Bastable SB. Nurse as educator: principles of teaching and learning for nursing practice. ed. Sudbury: Jones & Bartlett Learning; 2013.

Gagliardi L. Dental health education: lesson planning and implementation. ed. Long Grove: Waveland Press; 2007.

Wainwright J, Sheiham A. An analysis of methods of toothbrushing recommended by dental associations, toothpaste and toothbrush companies and in dental texts. Br Dent J 2014; 217(3):E5. doi: 10.1038/sj.bdj.2014.651.

Gollwitzer PM. Implementation intentions: strong effects of simple plans. Am Phychol 1999; 54(7):493-503.

Gill P, Stewart K, Chetcuti D, Chestnutt IG. Children’s understanding of and motivations for toothbrushing: A qualitative study. Int J Dent Hyg 2011; 9:79-86. doi: 10.1111/j.1601-5037.2010.00442.x.

Jenkins WMM, Papapanou PN. Epidemiology of periodontal disease in children and adolescents. Periodontology 2000 2001; 26(1):16-32. doi: 10.1034/j.1600-0757.2001.2260102.x.

Griffin SO, Barker LK, Wei L, Li CH, Albuquerque MS, Gooch BF. Use of dental care and effective preventive services in preventing tooth decay among U.S. children and adolescents - Medical Expenditure Panel Survey, United States, 2003–2009 and National Health and Nutrition Examination Survey, United States, 2005–2010. Morbidity and Mortality Weekly Report (MMWR) 2014; 63(2):54-60.

Friel S, Hope A, Kelleher C, Comer S, Sadlier D. Impact evaluation of an oral health intervention amongst primary school children in Ireland. Health Prom Int 2002; 17(2):119-26. doi: 10.1093/heapro/17.2.119.

Schüz B, Wiedemann AU, Mallach N, Scholz U. Effects of a short behavioral intervention for dental flossing: randomized controlled trial on planning when, where and how. J Clin Periodontal 2009; 36(6):498-505. doi: 10.1111/j.1600-051X.2009.01406.x.

Schüz B, Sniehotta FF, Wiedemann A, Seemann R. Adherence to a daily flossing regimen in university students: effects of planning when, where, how and what to do in the face of barriers. J Clin Periodontol 2006; 33:612-9. doi: 10.1111/j.1600-051X.2006.00967.x.

Christensen P. The health-promoting family: a conceptual framework for future research. Soc Sci Med 2004; 59(2):377-87. doi: 10.1016/j.socscimed.2003.10.021.

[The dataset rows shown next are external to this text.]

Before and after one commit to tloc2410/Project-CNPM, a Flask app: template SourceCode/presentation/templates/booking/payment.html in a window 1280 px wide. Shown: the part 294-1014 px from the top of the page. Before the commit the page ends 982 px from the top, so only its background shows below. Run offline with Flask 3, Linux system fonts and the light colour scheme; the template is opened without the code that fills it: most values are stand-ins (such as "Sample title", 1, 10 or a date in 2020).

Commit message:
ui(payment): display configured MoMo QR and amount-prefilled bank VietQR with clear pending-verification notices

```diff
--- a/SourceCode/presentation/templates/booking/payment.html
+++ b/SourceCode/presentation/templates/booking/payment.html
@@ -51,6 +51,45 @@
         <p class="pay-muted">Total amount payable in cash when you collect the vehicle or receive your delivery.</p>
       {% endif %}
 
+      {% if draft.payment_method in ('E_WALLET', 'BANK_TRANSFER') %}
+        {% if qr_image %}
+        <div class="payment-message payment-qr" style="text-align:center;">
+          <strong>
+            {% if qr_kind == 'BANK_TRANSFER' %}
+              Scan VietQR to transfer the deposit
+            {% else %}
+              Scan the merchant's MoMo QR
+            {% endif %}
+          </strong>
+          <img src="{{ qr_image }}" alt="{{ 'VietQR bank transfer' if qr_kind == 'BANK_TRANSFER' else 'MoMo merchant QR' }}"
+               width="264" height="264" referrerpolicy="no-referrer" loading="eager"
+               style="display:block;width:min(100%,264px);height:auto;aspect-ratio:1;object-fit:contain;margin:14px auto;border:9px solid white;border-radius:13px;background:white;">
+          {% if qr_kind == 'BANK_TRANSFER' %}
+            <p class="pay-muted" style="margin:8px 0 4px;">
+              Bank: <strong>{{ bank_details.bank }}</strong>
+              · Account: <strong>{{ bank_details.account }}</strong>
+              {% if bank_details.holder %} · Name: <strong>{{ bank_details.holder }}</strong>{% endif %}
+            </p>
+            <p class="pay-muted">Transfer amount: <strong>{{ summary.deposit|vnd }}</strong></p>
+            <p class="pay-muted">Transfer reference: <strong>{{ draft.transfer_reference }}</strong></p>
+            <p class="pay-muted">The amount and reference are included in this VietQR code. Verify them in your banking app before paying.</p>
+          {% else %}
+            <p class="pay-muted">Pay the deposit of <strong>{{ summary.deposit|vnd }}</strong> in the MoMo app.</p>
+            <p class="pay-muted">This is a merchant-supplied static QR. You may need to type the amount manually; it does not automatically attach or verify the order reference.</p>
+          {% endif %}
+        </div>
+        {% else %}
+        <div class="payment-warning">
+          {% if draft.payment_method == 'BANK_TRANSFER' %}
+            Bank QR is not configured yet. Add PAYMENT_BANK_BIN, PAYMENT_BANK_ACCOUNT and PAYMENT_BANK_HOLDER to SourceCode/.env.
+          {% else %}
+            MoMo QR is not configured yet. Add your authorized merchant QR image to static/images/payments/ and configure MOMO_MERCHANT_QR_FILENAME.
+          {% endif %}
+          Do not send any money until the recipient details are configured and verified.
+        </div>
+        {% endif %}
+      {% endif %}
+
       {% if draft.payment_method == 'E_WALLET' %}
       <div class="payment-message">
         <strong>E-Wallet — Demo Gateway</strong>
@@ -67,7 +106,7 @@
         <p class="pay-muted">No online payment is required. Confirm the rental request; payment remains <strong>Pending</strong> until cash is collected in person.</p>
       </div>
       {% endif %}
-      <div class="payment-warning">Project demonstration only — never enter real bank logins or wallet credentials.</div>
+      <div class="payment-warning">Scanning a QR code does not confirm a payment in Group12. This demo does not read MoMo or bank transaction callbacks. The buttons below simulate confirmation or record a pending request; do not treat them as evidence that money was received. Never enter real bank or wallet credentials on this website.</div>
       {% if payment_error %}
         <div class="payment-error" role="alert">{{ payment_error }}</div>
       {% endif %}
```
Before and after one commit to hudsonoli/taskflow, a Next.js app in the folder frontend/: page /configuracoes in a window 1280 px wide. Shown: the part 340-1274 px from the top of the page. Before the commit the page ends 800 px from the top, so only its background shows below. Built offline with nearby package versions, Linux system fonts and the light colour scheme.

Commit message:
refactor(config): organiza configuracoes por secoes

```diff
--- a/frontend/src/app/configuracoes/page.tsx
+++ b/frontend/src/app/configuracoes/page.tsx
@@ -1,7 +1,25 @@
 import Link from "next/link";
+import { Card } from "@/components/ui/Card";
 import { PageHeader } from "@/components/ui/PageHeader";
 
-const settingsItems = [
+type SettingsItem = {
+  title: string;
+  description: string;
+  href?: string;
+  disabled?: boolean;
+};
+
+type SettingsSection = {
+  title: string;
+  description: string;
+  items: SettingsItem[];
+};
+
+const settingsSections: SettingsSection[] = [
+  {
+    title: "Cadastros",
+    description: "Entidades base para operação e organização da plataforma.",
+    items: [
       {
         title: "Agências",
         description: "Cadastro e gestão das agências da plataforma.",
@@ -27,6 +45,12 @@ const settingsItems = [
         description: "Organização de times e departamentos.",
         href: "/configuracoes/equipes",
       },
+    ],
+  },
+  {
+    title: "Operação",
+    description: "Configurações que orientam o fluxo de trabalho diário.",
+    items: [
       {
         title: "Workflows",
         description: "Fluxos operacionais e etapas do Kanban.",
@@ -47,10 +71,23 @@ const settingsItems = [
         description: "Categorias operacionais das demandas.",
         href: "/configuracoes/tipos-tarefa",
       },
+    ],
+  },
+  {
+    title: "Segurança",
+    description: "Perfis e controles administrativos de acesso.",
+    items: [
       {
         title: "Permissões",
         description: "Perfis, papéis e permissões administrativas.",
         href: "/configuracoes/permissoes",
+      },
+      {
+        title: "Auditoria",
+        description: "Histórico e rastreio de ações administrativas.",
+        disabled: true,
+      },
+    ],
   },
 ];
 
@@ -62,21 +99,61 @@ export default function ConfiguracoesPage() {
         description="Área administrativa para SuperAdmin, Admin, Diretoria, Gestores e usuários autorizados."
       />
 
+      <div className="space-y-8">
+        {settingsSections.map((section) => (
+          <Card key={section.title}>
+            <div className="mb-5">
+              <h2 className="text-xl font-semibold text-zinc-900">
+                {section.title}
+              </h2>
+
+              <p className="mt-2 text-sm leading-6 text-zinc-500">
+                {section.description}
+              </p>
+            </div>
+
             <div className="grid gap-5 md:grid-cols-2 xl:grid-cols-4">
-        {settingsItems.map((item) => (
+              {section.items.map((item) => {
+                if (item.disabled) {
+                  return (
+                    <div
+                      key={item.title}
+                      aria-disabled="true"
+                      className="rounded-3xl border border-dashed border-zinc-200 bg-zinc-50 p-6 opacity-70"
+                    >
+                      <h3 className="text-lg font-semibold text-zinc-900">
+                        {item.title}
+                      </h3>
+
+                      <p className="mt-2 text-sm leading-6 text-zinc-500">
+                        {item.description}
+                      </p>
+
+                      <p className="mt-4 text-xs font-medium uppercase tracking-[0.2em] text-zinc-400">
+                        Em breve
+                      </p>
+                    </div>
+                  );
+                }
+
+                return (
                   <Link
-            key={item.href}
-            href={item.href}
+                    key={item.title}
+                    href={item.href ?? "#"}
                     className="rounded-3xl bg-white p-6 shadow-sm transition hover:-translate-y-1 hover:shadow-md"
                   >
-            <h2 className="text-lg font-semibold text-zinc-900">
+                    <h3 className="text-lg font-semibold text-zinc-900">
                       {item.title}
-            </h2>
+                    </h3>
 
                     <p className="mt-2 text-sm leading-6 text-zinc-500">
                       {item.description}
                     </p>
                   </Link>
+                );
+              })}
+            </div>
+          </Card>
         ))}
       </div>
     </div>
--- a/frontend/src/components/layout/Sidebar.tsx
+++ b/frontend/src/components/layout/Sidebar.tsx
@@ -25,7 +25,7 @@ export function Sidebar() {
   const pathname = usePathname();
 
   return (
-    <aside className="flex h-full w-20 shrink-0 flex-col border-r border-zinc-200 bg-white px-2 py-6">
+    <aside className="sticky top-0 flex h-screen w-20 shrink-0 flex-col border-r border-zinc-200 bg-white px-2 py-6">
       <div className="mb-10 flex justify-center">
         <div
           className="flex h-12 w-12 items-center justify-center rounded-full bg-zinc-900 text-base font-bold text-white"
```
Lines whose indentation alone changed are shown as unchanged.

Goel P, Sehgal M, Mittal R. Evaluating the effectiveness of school-based dental health education program among children of different socioeconomic groups. J Indian Soc Pedod Prev Dent 2005; 23(3):131-3. doi: 10.4103/0970-4388.16885.

Okada M, Kawamura M, Kaihara Y, Matsuzaki Y, Kuwahara S, Ishidori H, Miura K. Influence of parent’s oral health behaviour on oral health status of their school children: an exploratory study employing a causal modelling technique. Int J Paediatr Dent 2002; 12(2):101-8. doi: 10.1046/j.1365-263X.2002.00338.x.

Cristi-Montero C, Bresciani G, Alvarez A, Arriagada V, Beneventi A, Canepa V, Espinoza P, Parraguez M, Toledo C, Valencia C, Rodriguez-Rodriguez F. Critical periods in the variation in body composition in school children. Nutr Hosp 2014; 30(4):782-6. doi: 10.3305/nh.2014.30.4.7694.


PBOCI is a member of CrossRef and all the content of its journals are linked by DOIs through CrossRef.